Abstract 18446: Treatment With Tetrahydrobiopterin Decreases White Matter Injury in a Mouse Model for In Utero Hypoxia in Congenital Heart Disease
Introduction: Reduced oxygen delivery in complex congenital heart disease (CHD) can lead to brain white matter (WM) injury in utero. Currently, no treatment exists. Tetrahydrobiopterin (BH4) is a cofactor for neuronal nitric oxide synthase, and in its absence, toxic peroxynitrite production is favored. Hypoxia activates nitric oxide synthase, which reduces BH4 availability.

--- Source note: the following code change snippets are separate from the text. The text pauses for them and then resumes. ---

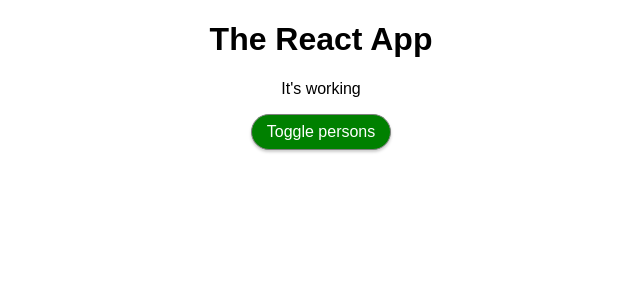
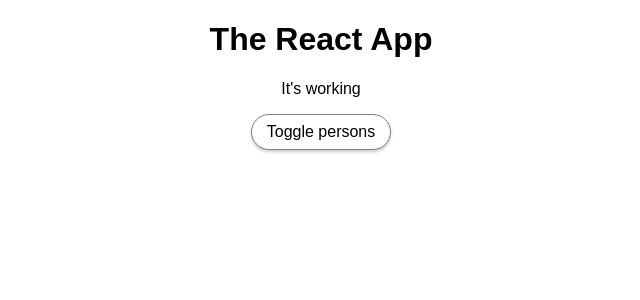
Before and after one commit to fmabid/react-new, a React (Create React App) app: page / in a window 1280 px wide. In both pictures the pointer is over the button "Toggle persons". Shown: the top 300 px of the page, without its empty margins (319-959 px from the left). Built offline with nearby package versions, Linux system fonts and the light colour scheme.

Commit message:
modified

```diff
--- a/package.json
+++ b/package.json
@@ -3,6 +3,7 @@
   "version": "0.1.0",
   "private": true,
   "dependencies": {
+    "radium": "^0.25.0",
     "react": "^16.5.2",
     "react-dom": "^16.5.2",
     "react-scripts": "1.1.5"
--- a/src/App.css
+++ b/src/App.css
@@ -9,3 +9,9 @@
 .bold {
   font-weight: bold;
 }
+
+/*
+'@media (min-width: 500px)':{
+      width: '450px'
+    }
+*/
--- a/src/App.js
+++ b/src/App.js
@@ -1,6 +1,6 @@
 import React, { Component } from 'react';
+
 import './App.css';
-
 import Person from './Person/Person';
 
 class App extends Component {
@@ -89,7 +89,6 @@ class App extends Component {
           className="btnStyle"
           onClick={this.tooglePersonsHandler}>Toggle persons</button>
         {persons}
-
       </div>
     );
   }
--- a/src/Person/Person.css
+++ b/src/Person/Person.css
@@ -17,3 +17,8 @@
     cursor: pointer;
     box-shadow: 0 2px 3px #cccccc;
 }
+
+.btnStyle:hover {
+    background-color: white;
+    color: #000;
+}
--- a/src/Person/Person.js
+++ b/src/Person/Person.js
@@ -4,7 +4,7 @@ import "./Person.css";
 
 const person = (props) => {
   return (
-    <div className="Person">
+    <div className="Person" >
       <p onClick={props.click}>I'm {props.name} and I am {props.age} years old.</p>
       <p>{props.children}</p>
 
```
Also changed, not shown: 1 other file (tests, documents, lock files or other folders).
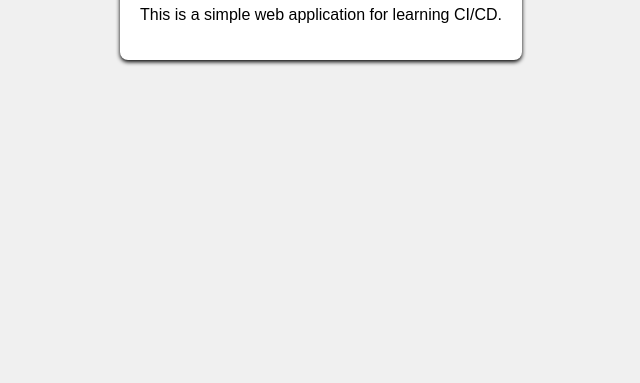
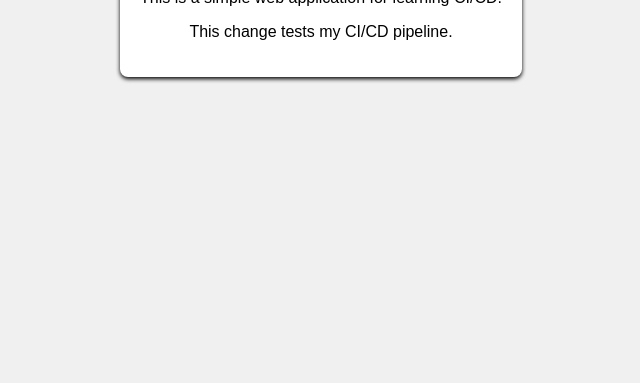
Before and after one commit to Lehlohonolo1991/devops-demo, a plain HTML site: page index.html in a window 1280 px wide. Shown: the part 417-800 px from the top of the page, without its empty margins (319-959 px from the left). Drawn offline with Linux system fonts and the light colour scheme.

Commit message:
Updated index.html to test CI/CD pipeline

```diff
--- a/index.html
+++ b/index.html
@@ -26,6 +26,7 @@
 	<div class="container">
 		<h1>Hello DevOps World!</h1>
 		<p>This is a simple web application for learning CI/CD.</p>
+		<p>This change tests my CI/CD pipeline.</p>
 	</div>
 </body>
 </html>
```
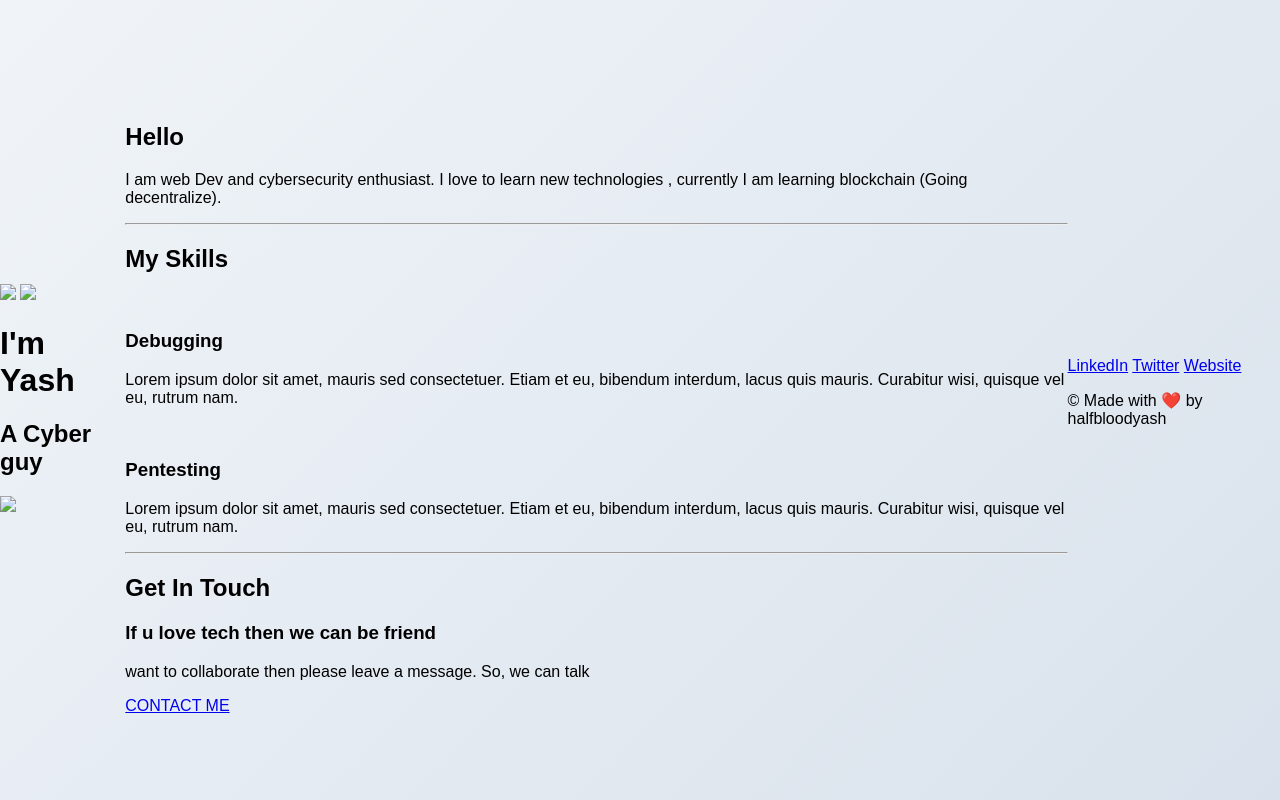
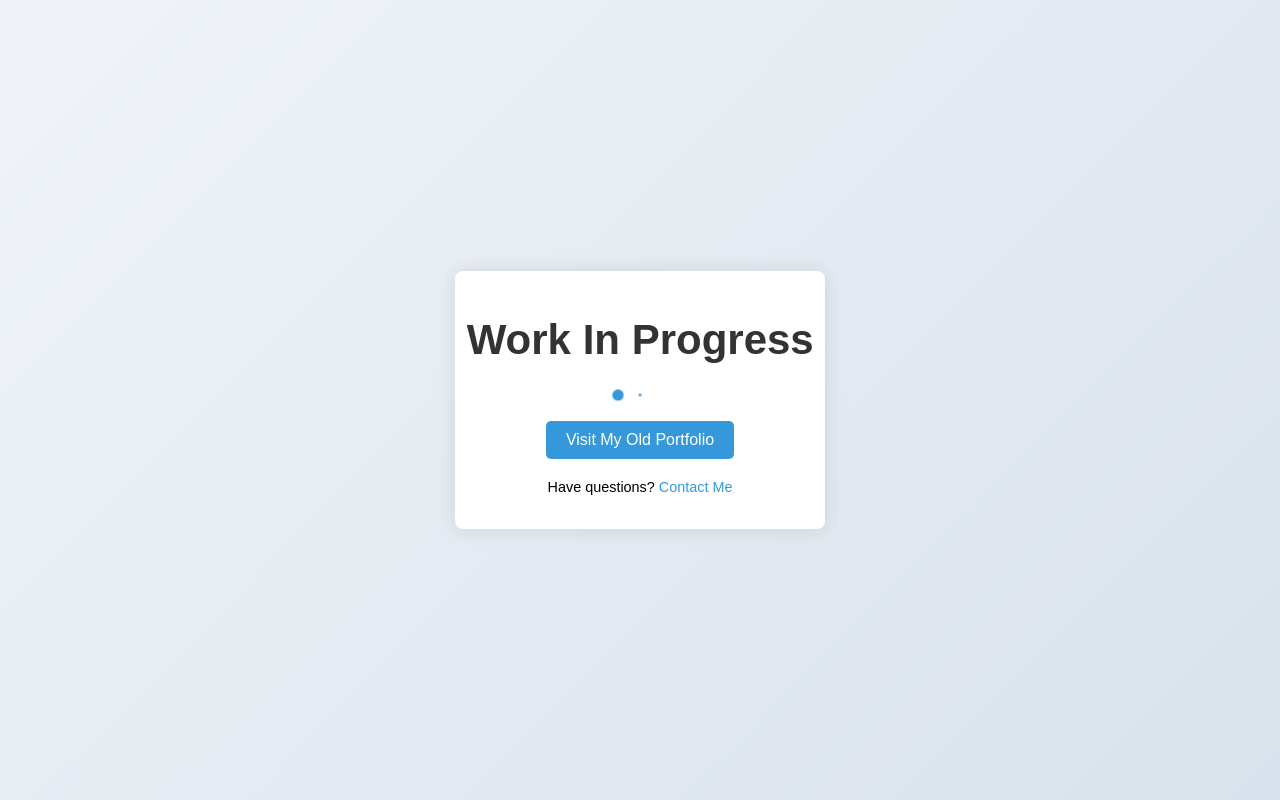
Before and after one commit to Halfbloodyash/Halfbloodyash.github.io, a plain HTML site: page index.html in a window 1280 px wide. Drawn offline with Linux system fonts and the light colour scheme.

Commit message:
Update index.html

```diff
--- a/index.html
+++ b/index.html
@@ -1,73 +1,26 @@
-<!DOCTYPE html>
+
+ <!DOCTYPE html>
 <html lang="en">
-
 <head>
     <meta charset="UTF-8">
     <meta name="viewport" content="width=device-width, initial-scale=1.0">
-    <title>Portfolio</title>
+    <title>Work In Progress</title>
     <link rel="stylesheet" href="css/styles.css">
-    <link rel="icon" href="favicon.ico">
-    <link rel="preconnect" href="https://fonts.googleapis.com">
-    <link rel="preconnect" href="https://fonts.gstatic.com" crossorigin>
-    <link href="https://fonts.googleapis.com/css2?family=Merriweather&family=Montserrat&family=Sacramento&display=swap"
-        rel="stylesheet">
-        <script src="https://static.elfsight.com/platform/platform.js" data-use-service-core defer></script>
-<div class="elfsight-app-00071100-21f7-4c6f-bcf2-d024330b7f59"></div>
-
 </head>
-
 <body>
-    <div class="top">
-        <img class="cloud" src="images/13-cloud-png-image.png">
-        <img class="first-cloud" src="images/13-cloud-png-image.png">
-        <h1> I'm Yash</h1>
-        <h2> A <span class="cyber">Cyb</span>er guy </h2>
-
-        <img  class="mountain" src="images/pngwing.com.png">
+    <div class="wip-container">
+        <h1 class="wip-banner">Work In Progress</h1>
+        <div class="loading-dots">
+            <div class="dot"></div>
+            <div class="dot"></div>
+            <div class="dot"></div>
+        </div>
+        <button class="portfolio-button" onclick="window.location.href='https://portfolio-halfbloodedyash.vercel.app/';">
+            Visit My Old Portfolio
+        </button>
+        <footer>
+            <p>Have questions? <a href="Contact2yash@protonmail.com">Contact Me</a></p>
+        </footer>
     </div>
-    <div class="middle">
-        <div class="profile">
-            <img src="images/cloud.png" alt="">
-            <h2>Hello</h2>
-
-            <p class="intro"> I am web Dev and cybersecurity enthusiast. I love to learn new technologies , currently I am learning blockchain (Going decentralize).
-            </p>
-        </div>
-        <hr>
-        <div class="skills">
-            <h2>My Skills</h2>
-            <div class="skill-row">
-              <img class="html" src="images/html.gif " alt="">
-              <h3>Debugging </h3>
-              <p>Lorem ipsum dolor sit amet, mauris sed consectetuer. Etiam et eu, bibendum interdum, lacus quis mauris. Curabitur wisi, quisque vel eu, rutrum nam.</p>
-            </div>
-            <div class="skill-row">
-              <img class="skill" src="images/html.gif" alt="">
-              <h3>Pentesting </h3>
-              <p>Lorem ipsum dolor sit amet, mauris sed consectetuer. Etiam et eu, bibendum interdum, lacus quis mauris. Curabitur wisi, quisque vel eu, rutrum nam.</p>
-            </div>
-          </div>
-        <hr>
-        <div class="contact-me">
-
-            <h2>Get In Touch</h2>
-            <h3>If u love tech then we can be friend</h3>
-            <p class="contact"> want to collaborate then please leave a message. So, we can talk </p>
-            <a class="btn" href="mailto:name@email.com">CONTACT ME</a>
-        </div>
-    </div>
-
-
-    <div class="bottom-container">
-        <a class="footer-link" href="https://www.linkedin.com/">LinkedIn</a>
-        <a class="footer-link" href="https://twitter.com/">Twitter</a>
-        <a class="footer-link" href="https://thispersondoesnotexist.com/">Website</a>
-        <script src="https://static.elfsight.com/platform/platform.js" data-use-service-core defer></script>
-<div class="elfsight-app-ecee82d8-2f37-4da3-b83f-8342d7009827"></div>
-        <p class="copyright">© Made with ❤️ by halfbloodyash</p>
-    </div>
-
-
 </body>
-
 </html>
```
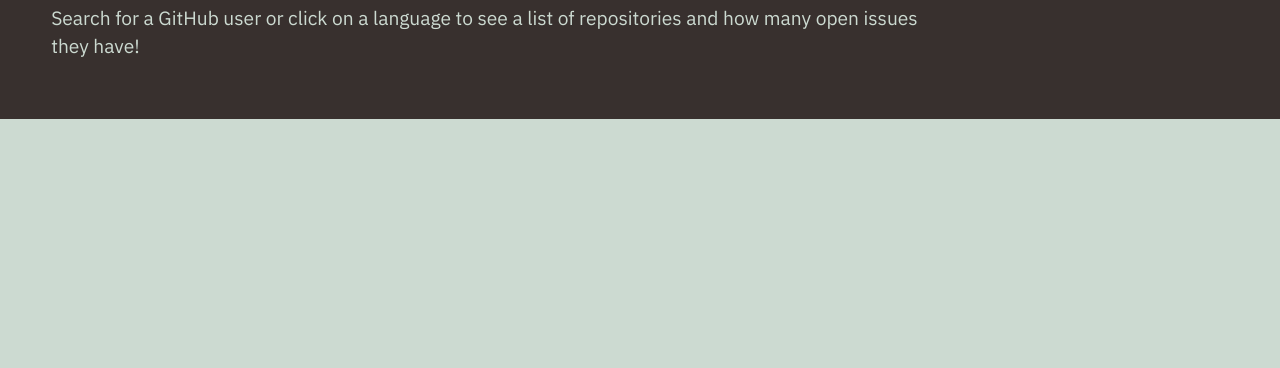
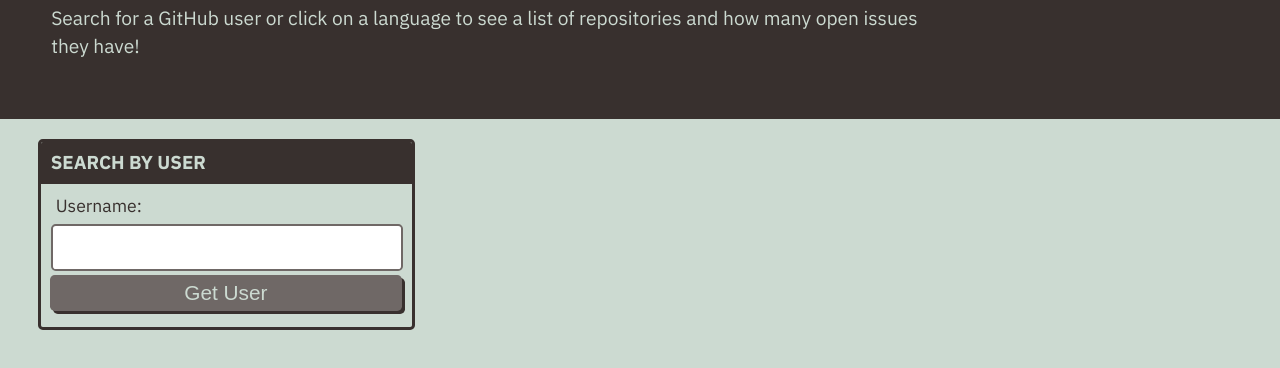
Before and after one commit to sydneywalcoff/git-it-done, a plain HTML site: page index.html in a window 1280 px wide. Shown: the part 114-482 px from the top of the page. Drawn offline with Linux system fonts and the light colour scheme; no server answers.

Commit message:
add search form html

```diff
--- a/assets/css/style.css
+++ b/assets/css/style.css
@@ -42,7 +42,7 @@ p {
   font-size: 1.2rem;
 }
 
- .btn {
+.btn {
   font-size: 1.3rem;
   text-decoration:none;
   padding: 6px 5px;
@@ -58,7 +58,7 @@ p {
   transform: translate(-1px, -1px);
 }
 
- .btn:hover {
+.btn:hover {
   color: var(--primary);
   background-color: var(--tertiary);
   transform: translate(0, 0);
@@ -85,7 +85,7 @@ p {
   font-size: 1.2rem;
 }
 
- .btn-back:hover {
+.btn-back:hover {
   color: var(--primary);
   background-color: var(--tertiary);
   transform: translate(0, 0);
--- a/index.html
+++ b/index.html
@@ -20,7 +20,17 @@
 
 
   <main class="flex-row justify-space-between">
-
+    <div class="col-12 col-md-4">
+      <div class="card">
+        <h3 class="card-header text-uppercase">Search By User</h3>
+        <form id="user-form" class="card-body">
+          <label for="username" class="form-label">Username:</label>
+          <input type="text" id="username" class="form-input">
+          <button class="btn" type="submit">Get User</button>
+        </form>
+      </div>
+    </div>
+    <div class="col-12 col-md-8"></div>
   </main>
   <script src="./assets/js/homepage.js"></script>
 </body>
```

Hypothesis: Decreased BH4 levels underlie WM injury in the fetus with CHD, and treatment with BH4 will reduce this injury.
Methods: Mice were divided into three groups: normoxic controls (Nx), hypoxic (Hx), and hypoxic with BH4 treatment (Hx-BH4). Hx and Hx-BH4 mice were kept at 10.5% FiO2 from postnatal day 3 to 11--a period of WM development equivalent to the 3rd trimester in humans. Brain BH4 levels were quantified and compared between Nx (n=11) and Hx (n=12). Densities of cells expressing CNP (marker of oligodendrocytes--cells responsible for myelination) and Caspase3 (apoptosis marker) were quantified in three WM regions and compared between groups (n=3-6 each). Western blot detected myelin basic protein (myelin marker).
Results: Brain BH4 levels were depleted in Hx compared to Nx (-38.4%, p=0.02). CNP+ oligodendrocytes increased after Hx compared to Nx (Fig.1a), consistent with hypoxia-induced proliferation seen previously. BH4 treatment did not limit this proliferation (Fig.1a). Hx had increased WM apoptosis (Fig.1b), which decreased with BH4 treatment (Fig.1b). Remarkably, there was no difference in WM caspase3+ cells between Nx and Hx-BH4 (Fig.1b). There was no difference in effect across WM region. Finally, loss of myelin with hypoxia was mitigated by BH4 treatment (Fig.1c).
Conclusions: Our results show that suboptimal BH4 levels influence hypoxic WM injury. BH4 treatment of phenylketonuria is safe during pregnancy, thus maternal BH4 therapy is feasible. Our data demonstrate that repurposing BH4 for use during fetal brain development has potential to limit WM injury in CHD.
Author Disclosures: J. Romanowicz: None. L. Korotcova: None. P. Morton: None. A. Cheema: None. V. Gallo: None. R.A. Jonas: None. N. Ishibashi: None.
- © 2015 by American Heart Association, Inc.